(Version difference data)
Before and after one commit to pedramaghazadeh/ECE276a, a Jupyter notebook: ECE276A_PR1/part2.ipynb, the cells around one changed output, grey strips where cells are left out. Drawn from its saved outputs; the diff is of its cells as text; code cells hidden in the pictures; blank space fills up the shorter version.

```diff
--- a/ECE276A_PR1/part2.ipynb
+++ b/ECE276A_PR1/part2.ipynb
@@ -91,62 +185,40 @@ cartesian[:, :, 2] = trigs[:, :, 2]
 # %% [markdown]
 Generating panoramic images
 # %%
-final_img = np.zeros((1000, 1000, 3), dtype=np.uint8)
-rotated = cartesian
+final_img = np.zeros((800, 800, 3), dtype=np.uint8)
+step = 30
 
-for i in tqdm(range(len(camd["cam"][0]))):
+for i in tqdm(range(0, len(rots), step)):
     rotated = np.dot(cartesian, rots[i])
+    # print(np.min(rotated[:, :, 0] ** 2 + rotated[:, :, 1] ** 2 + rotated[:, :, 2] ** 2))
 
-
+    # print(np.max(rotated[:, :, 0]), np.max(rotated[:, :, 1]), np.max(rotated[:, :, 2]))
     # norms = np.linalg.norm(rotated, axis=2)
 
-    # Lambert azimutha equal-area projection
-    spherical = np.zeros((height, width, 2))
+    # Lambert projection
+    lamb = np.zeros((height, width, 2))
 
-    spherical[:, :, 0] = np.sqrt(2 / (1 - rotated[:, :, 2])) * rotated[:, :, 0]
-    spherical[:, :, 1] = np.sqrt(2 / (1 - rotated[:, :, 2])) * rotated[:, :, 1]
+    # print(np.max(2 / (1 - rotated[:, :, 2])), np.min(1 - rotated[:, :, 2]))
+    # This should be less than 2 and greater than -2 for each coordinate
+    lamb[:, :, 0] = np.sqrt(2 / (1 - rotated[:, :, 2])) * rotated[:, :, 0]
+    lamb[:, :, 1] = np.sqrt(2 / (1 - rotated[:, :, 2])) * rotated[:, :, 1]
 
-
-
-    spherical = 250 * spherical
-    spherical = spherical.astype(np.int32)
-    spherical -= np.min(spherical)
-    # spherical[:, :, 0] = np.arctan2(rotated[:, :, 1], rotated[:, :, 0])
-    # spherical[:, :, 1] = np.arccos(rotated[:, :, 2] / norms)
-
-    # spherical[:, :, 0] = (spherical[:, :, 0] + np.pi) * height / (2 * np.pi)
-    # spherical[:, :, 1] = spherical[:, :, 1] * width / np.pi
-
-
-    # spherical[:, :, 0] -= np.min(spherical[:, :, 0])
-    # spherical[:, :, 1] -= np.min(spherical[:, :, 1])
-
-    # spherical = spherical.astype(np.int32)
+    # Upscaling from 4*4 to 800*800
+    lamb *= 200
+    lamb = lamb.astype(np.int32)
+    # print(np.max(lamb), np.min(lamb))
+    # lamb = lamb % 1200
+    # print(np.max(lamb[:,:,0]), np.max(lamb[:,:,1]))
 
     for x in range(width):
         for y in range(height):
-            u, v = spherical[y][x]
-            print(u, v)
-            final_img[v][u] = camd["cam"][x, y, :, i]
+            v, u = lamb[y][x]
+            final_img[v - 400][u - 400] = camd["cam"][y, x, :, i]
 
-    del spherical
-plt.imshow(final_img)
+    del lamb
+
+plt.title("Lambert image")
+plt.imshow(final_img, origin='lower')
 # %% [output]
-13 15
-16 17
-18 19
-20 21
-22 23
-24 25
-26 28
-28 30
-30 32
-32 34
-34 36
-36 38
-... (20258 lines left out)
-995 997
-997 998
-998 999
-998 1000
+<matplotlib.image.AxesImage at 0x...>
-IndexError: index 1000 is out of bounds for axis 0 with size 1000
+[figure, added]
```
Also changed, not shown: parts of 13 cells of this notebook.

Required action
Output only the count of lines in the data containing "range".

Solution
4